Mysterious Lord of every dream

*** Behind this hymn is the story of the Lord appearing to Solomon in a dream, commanding him to ask for whatever he wished.



Without mentioning him by name, this hymn offers an interpretation of Solomon’s prayer for an understanding mind to govern your people, able to discern between good and evil[1]. Both words and music are pitched below the surface of concrete order, at the place where random awareness may become either wholly chaotic or purposefully focused. Believing that each person is able to choose the furnishings of their interior, subconscious household, I have in the hymn drawn on ‘parables of the kingdom’ as resources for forming connected, fully integrated people.

Solomon’s prayer might be said to be hierarchic, expressing the concern of one born to rule; it can be recommended to rulers everywhere.
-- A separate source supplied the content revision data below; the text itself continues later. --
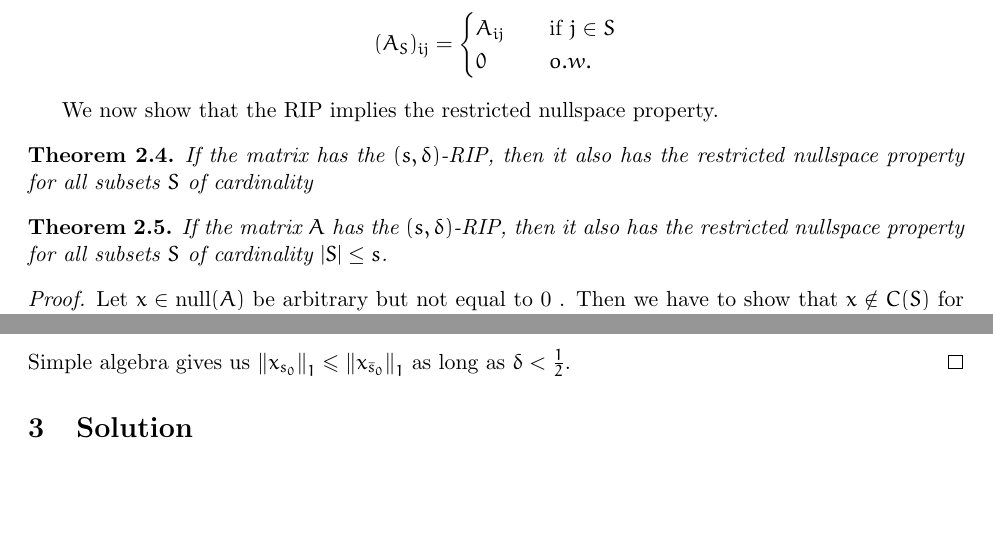
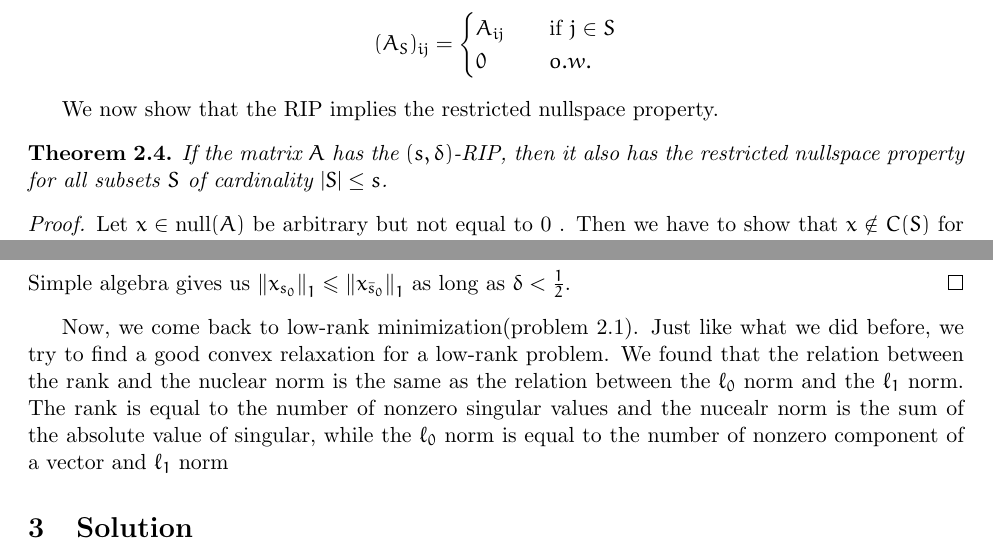
Before and after one commit to GKxxUCAS/convex_opt_project, a LaTeX document (report/main.tex): two parts of pages 6 and 8 of 9, joined at a grey line, cut so that both start at the same text, the shorter picture padded with empty space. Compiled offline with pdfLaTeX.

Commit message:
update report

```diff
--- a/report/main.tex
+++ b/report/main.tex
@@ -235,10 +235,6 @@ The intuition is that \(A\) acts like an isometry on sparse vectors. The RIP is
 We now show that the RIP implies the restricted nullspace property.
 
 \begin{theorem}
-    If the matrix has the \((s,\delta)\)-RIP, then it also has the restricted nullspace property for all subsets \(S\) of cardinality
-\end{theorem}
-
-\begin{theorem}
     If the matrix \(A\) has the \((s,\delta)\)-RIP, then it also has the restricted nullspace property for all subsets \(S\) of cardinality \(|S| \leq s\).
 \end{theorem}
 
@@ -306,12 +302,15 @@ $$
 Simple algebra gives us $\left\|x_{s_{0}}\right\|_{1} \leqslant\left\|x_{\bar{s}_{0}}\right\|_{1}$ as long as $\delta<\frac{1}{2}$.
 \end{proof}
 
-
+Now, we come back to low-rank minimization(problem \ref{p:lr}). Just like what we did before, we try to find a good convex relaxation for a low-rank problem.
+We found that the relation between the rank and the nuclear norm  is the same as the relation between the \(\ell_0\) norm and the \(\ell_1\) norm. The rank is equal to the number of nonzero singular values and the nucealr norm is the sum of the absolute value of singular, while the \(\ell_0\) norm is equal to the number of nonzero component of a vector and \(\ell_1\) norm
 \section{Solution}
 
 \subsection{Projected subgradient methods}
 
 Since the nuclear norm is not differentiable, gradient descent method is not suitable for low-rank optimization. However, we can use the subgardient instead of the real subgradient. Correspondingly, it does not guarantee the rate of convergence.
+
+
 
 \begin{definition}
     Let \(f:\R^n \to \R\) and its \emph{subgradient} at \(x_0\) is a set defined by
```
Also changed, not shown: report/main.tex (2 more changed lines).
But, for most people, the prayer needs democratising, since governing others is not what we do. Yet we do have influence, and the hymn asks that the influence of each person may be for the good of all, ’till all are saved at love’s expense’.

It may be only in modern times that people have ceased to believe that God is present in dreaming as well as in waking life. So the hymn begins where Solomon’s prayer begins, with The Lord appeared … in a dream by night; and God said, ‘Ask what I should give you.’ The adjective ‘mysterious’ signifies, not that God is shrouded in impenetrability, but precisely the opposite: that God emerges into focused awareness from depths of ineffable obscurity. Like the bride in the Song of Solomon, who slept, but my heart was awake. Listen! my beloved is knocking. ‘Open to me…[2] ‘God’s Spirit in the mind by night’ alerts us to the presence that prompts the prayer for ‘discernment’s beam’, for ‘wisdom’s light’.

In the hymn’s third stanza postmodern people are presented as thinking themselves secure within self-chosen horizons; the ‘virtual world’ of computer technology mirrors the ‘virtual world’ of psychologically involuted people (no matter how extravert). The hymn’s prayer asks that, like a merchant in search of fine pearls, they may find within their ‘virtual world’ the one pearl of great value that will lead them out of their isolation and into the fellowship of all who share in ‘heaven’s kingdom’.

The hymn articulates a progress in awareness, from believing God to be present within the subconscious processing that goes on while we sleep, to asking that all within our unconscious be directed towards connecting and integrating us within the community of creation healing from its atomization. The next stage in this progress is to pray for the gifts and qualities that enable us to act consistently with that purpose: ‘teach tenderness, let none devour even one of all saved by your will’.

The difference between Solomon’s prayer and this hymn is that the hymn has not governance but salvation as it central concern. All people’s sense and wills are to be informed by ‘Christ’s own mind’, not for their self’s advantage, but in order that the salvation won by Christ for all creation may be impressed and inscribed into the behaviour of us all, both persons and institutions within people’s control. The climax of the hymn echoes another prayer, that ‘we may spend and be spent in your service’[3]. A closing line from another hymn is also echoed here, by W.H.Vanstone, which is also the title of his book ‘Love’s Endeavour, Love’s Expense’ (1977).

The music, written while Jessica Mary was in hospital, starts in one key and finishes in another. The first couplet contains elements of whole-tone scales in the tenor and the soprano lines. Each line has at least two passing notes within it. All these things are intended to evoke the elusive freedom of creatures in the unconscious mind. But the music is not out of hand, it is contained within conventions of form, of frequent melodic sequence, of consistent feeling-tone. Like the words, this is intended as music that Solomon himself would be glad to use.

[1] 1 Kings 3.9

[2] Song of Solomon 5.2

[3] Source unknown, but familiar to me from Church of England services in the 1950s.